▸ Recorded information:
· · · ·
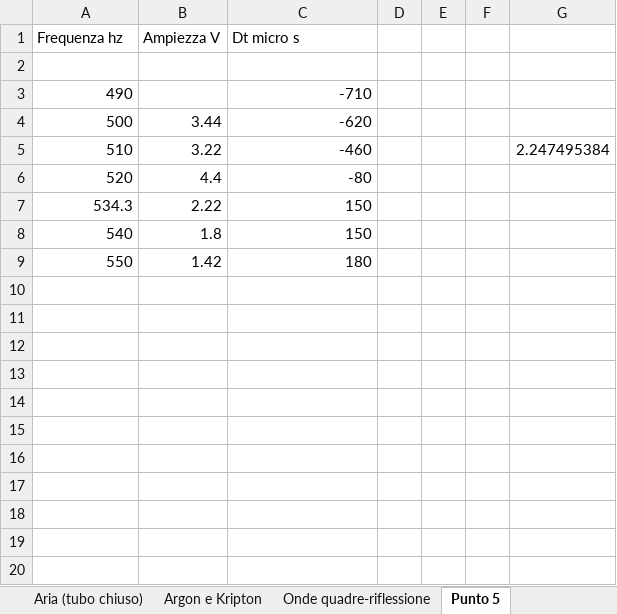
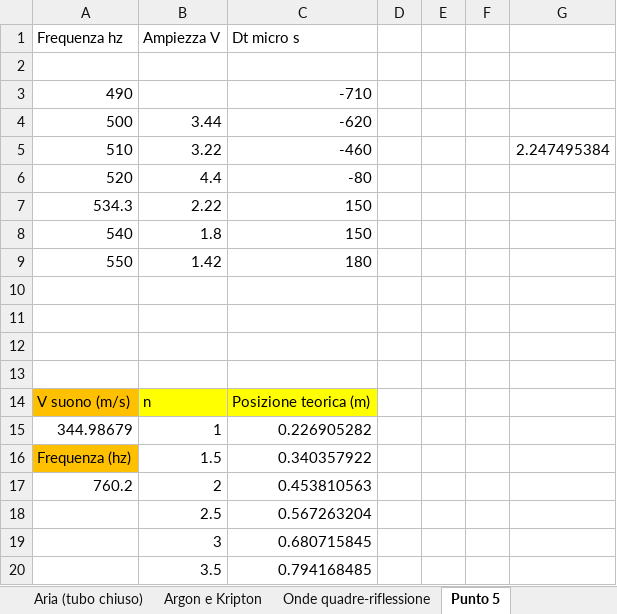
Before and after one commit to matteodeclich/Esperienze-in-laboratorio, an Excel workbook: Tubo risonanza.xlsx, sheet Punto 5, drawn as a sheet; values as stored, in another font and other column widths than the file's, no borders; the diff names each change by its address in the sheet, - before the commit and + after, or states it on an @@ line.

```diff
--- a/Tubo risonanza.xlsx (sheet Punto 5)
+++ b/Tubo risonanza.xlsx (sheet Punto 5)
+row 10: (empty)
+row 11: (empty)
+row 12: (empty)
+row 13: (empty)
+row 14: V suono (m/s) | n | Posizione teorica (m)
+row 15: 344.98679 | 1 | 0.226905282
+row 16: Frequenza (hz) | 1.5 | 0.340357922
+row 17: 760.2 | 2 | 0.453810563
+row 18:  | 2.5 | 0.567263204
+row 19:  | 3 | 0.680715845
+row 20:  | 3.5 | 0.794168485
```
Also changed, not shown: sheet Ventri e nodi, sheet Aria (tubo chiuso).
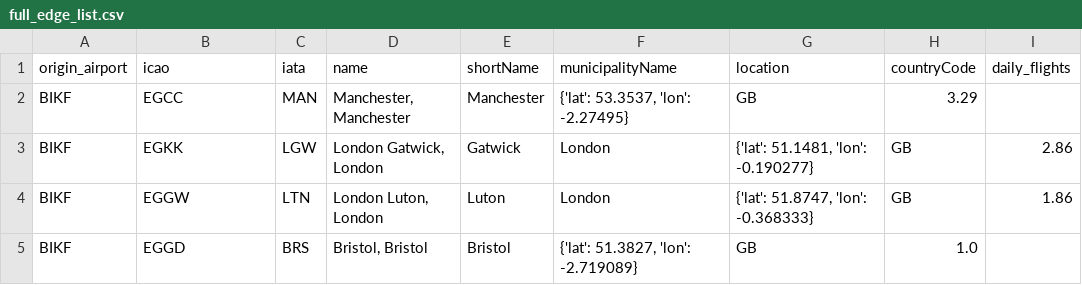
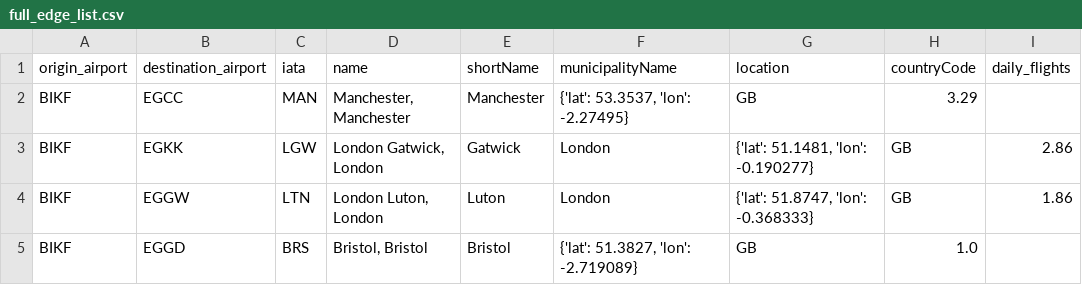
Before and after one commit to ashiph-ui/MDM3_AirlineNetworkOptimisation, a CSV file: full_edge_list.csv, drawn as a sheet; only a part is shown; the diff names each change by its address in the sheet, - before the commit and + after, or states it on an @@ line.

Commit message:
Update full_edge_list.csv

```diff
--- a/full_edge_list.csv
+++ b/full_edge_list.csv
-B1: icao
+B1: destination_airport
```
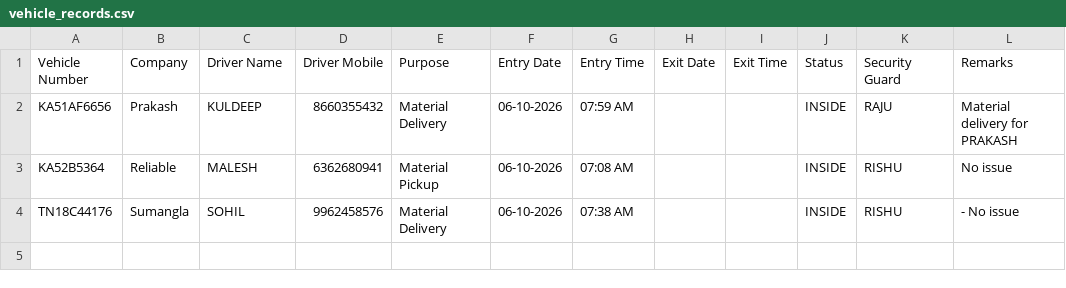
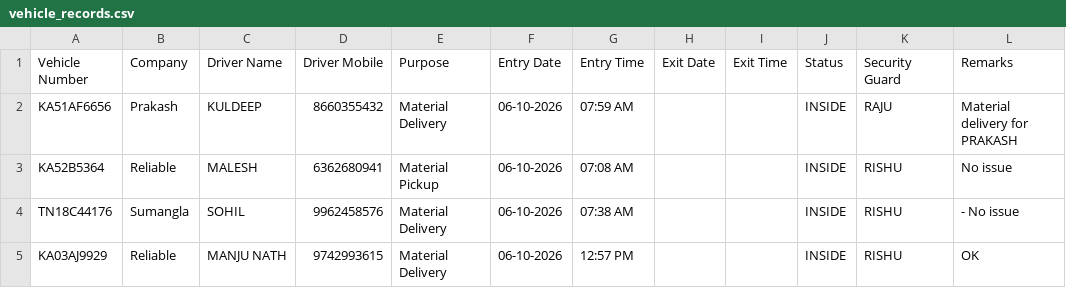
Before and after one commit to Khushi123-ku/TCI-SER, a CSV file: data/vehicle_records.csv, drawn as a sheet; the diff names each change by its address in the sheet, - before the commit and + after, or states it on an @@ line.

Commit message:
Update security records

```diff
--- a/data/vehicle_records.csv
+++ b/data/vehicle_records.csv
+row 5: KA03AJ9929 | Reliable | MANJU NATH | 9742993615 | Material Delivery | 06-10-2026 | 12:57 PM |  |  | INSIDE | RISHU | OK
```
Also changed, not shown: reports/vehicle_report.csv, 1 other file.
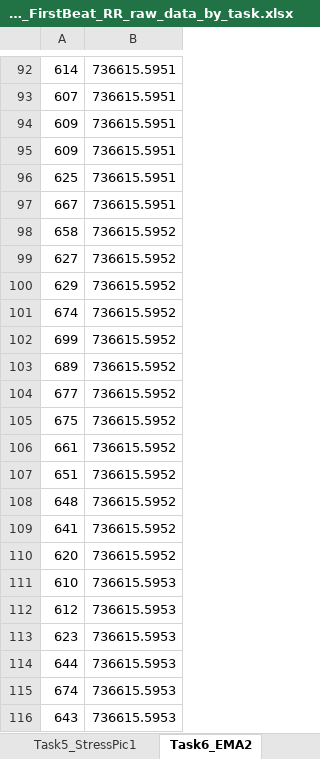
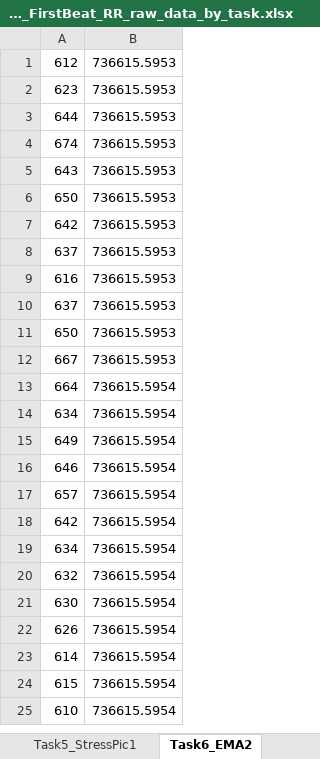
Before and after one commit to huisophiewang/HeartRateVariability, an Excel workbook: HR_Data/tmp_LWP2_0005_FirstBeat_RR_raw_data_by_task.xlsx, sheet Task6_EMA2, drawn as a sheet; only a part is shown, gaps mark what is left out; the shorter side is filled out with more unchanged rows; values as stored, in another font and other column widths than the file's, no borders; the diff covers the shown part only; the diff names each change by its address in the sheet, - before the commit and + after, or states it on an @@ line.

```diff
--- a/HR_Data/tmp_LWP2_0005_FirstBeat_RR_raw_data_by_task.xlsx (sheet Task6_EMA2)
+++ b/HR_Data/tmp_LWP2_0005_FirstBeat_RR_raw_data_by_task.xlsx (sheet Task6_EMA2)
-row 92: 614 | 736615.5951
-row 93: 607 | 736615.5951
-row 94: 609 | 736615.5951
-row 95: 609 | 736615.5951
-row 96: 625 | 736615.5951
-row 97: 667 | 736615.5951
-row 98: 658 | 736615.5952
-row 99: 627 | 736615.5952
-row 100: 629 | 736615.5952
-row 101: 674 | 736615.5952
-row 102: 699 | 736615.5952
-row 103: 689 | 736615.5952
-row 104: 677 | 736615.5952
-row 105: 675 | 736615.5952
-row 106: 661 | 736615.5952
-row 107: 651 | 736615.5952
-row 108: 648 | 736615.5952
-row 109: 641 | 736615.5952
-row 110: 620 | 736615.5952
-row 111: 610 | 736615.5953
```
Also changed, not shown: 152 removed rows elsewhere in this sheet, sheet Task18_March, sheet Task5_StressPic1, sheet Task15_Stroop, sheet Task2_RelaxingPic1, sheet Task14_MentalMath, sheet Task12_NeutralPic, 10 more sheets, other sheet tabs, HR_Data/LWP2_0003_lab_timing.xlsx, HR_Data/LWP2_0005_lab_timing.xlsx, 39 other files.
· · · ·
▸ Work required:
For the string "Punto", go through the entries above and copy each line where it occurs.

▸ Solution for this problem:
Before and after one commit to matteodeclich/Esperienze-in-laboratorio, an Excel workbook: Tubo risonanza.xlsx, sheet Punto 5, drawn as a sheet; values as stored, in another font and other column widths than the file's, no borders; the diff names each change by its address in the sheet, - before the commit and + after, or states it on an @@ line.
--- a/Tubo risonanza.xlsx (sheet Punto 5)
+++ b/Tubo risonanza.xlsx (sheet Punto 5)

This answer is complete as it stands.